What this task involves ▸ From the entries below, report only the number of lines that contain the word "ensemble".

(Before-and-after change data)
#####

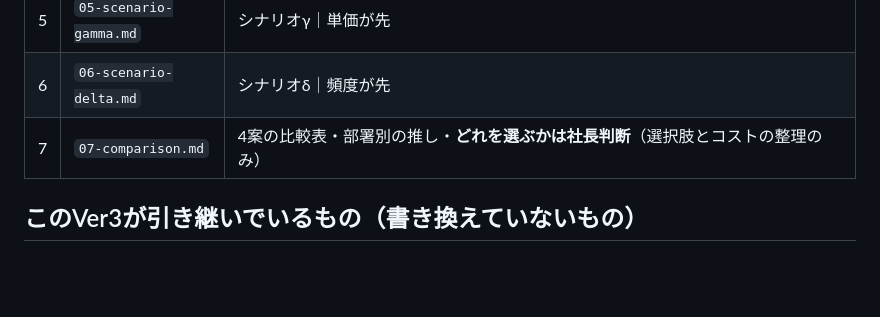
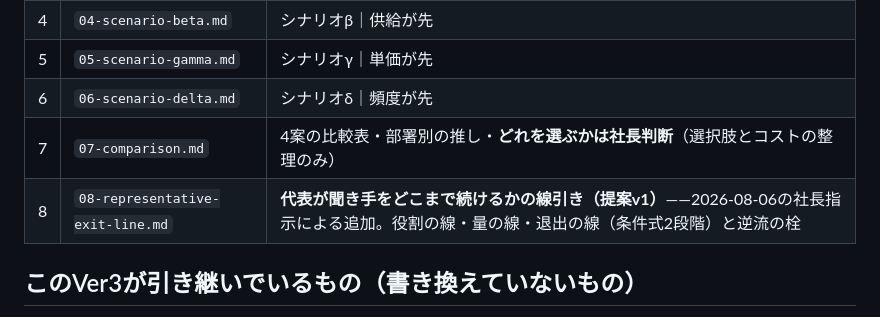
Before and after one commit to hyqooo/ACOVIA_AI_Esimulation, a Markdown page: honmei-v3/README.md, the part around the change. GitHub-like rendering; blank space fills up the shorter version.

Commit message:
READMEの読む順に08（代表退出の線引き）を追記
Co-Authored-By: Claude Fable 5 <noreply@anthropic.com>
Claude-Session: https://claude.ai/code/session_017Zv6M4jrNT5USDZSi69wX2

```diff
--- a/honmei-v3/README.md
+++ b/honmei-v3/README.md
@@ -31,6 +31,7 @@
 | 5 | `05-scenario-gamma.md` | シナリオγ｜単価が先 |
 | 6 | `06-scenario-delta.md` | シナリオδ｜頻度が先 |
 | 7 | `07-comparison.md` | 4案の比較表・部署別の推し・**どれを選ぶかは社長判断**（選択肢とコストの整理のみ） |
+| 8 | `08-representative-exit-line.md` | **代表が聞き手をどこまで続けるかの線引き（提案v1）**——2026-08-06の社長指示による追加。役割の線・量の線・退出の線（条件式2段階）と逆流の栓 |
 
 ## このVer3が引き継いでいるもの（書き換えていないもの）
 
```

#####

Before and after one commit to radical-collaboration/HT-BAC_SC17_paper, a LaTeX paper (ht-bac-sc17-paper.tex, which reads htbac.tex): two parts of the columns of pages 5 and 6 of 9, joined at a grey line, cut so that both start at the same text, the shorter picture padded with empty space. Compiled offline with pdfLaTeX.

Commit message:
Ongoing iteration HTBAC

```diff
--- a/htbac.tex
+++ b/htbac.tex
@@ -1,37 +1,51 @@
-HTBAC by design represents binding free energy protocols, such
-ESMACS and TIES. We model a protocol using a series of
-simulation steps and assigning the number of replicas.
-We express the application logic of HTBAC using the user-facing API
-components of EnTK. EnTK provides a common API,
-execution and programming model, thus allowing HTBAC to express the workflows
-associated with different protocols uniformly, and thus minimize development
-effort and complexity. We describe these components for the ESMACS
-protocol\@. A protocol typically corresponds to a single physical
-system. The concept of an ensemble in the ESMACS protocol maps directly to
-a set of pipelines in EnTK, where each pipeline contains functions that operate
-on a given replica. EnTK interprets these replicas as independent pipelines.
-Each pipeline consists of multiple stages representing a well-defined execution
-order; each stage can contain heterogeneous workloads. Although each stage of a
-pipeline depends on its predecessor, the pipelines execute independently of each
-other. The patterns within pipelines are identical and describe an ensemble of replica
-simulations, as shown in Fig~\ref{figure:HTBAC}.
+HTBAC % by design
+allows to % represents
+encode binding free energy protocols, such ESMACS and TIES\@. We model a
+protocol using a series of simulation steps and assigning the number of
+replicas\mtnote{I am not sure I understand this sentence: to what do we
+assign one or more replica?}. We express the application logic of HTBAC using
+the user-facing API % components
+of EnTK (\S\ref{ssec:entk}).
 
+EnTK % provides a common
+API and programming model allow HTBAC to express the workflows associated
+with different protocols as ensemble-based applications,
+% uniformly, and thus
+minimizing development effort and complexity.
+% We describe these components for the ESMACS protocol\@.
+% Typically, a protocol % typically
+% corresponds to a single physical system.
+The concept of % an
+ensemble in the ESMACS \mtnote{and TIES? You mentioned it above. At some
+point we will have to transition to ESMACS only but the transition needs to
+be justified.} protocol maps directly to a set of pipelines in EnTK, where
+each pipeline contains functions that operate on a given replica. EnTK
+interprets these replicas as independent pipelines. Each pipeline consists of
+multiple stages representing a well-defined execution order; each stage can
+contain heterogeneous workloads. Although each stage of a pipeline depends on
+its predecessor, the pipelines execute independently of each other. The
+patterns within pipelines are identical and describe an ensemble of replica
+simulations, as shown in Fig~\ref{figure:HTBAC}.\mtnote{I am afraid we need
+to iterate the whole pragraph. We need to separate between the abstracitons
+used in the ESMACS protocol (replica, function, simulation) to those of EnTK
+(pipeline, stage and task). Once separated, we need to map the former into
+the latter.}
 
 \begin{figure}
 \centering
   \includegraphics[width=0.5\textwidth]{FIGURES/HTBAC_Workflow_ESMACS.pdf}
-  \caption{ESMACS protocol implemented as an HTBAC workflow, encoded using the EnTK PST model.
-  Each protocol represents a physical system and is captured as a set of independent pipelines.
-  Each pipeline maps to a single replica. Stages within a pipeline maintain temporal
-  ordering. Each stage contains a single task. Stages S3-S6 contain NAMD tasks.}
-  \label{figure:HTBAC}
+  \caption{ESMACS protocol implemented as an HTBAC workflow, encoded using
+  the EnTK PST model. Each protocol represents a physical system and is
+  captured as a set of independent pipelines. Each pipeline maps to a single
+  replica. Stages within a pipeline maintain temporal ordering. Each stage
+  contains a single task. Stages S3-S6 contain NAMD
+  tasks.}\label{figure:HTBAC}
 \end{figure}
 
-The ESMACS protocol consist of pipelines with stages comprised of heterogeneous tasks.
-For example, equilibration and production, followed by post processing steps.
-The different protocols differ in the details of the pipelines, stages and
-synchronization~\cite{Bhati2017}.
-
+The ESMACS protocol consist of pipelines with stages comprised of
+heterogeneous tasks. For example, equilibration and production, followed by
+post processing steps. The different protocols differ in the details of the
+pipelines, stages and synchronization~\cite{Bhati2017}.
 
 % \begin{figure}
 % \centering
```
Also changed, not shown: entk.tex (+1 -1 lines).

#####

Exercise answer ▸ 5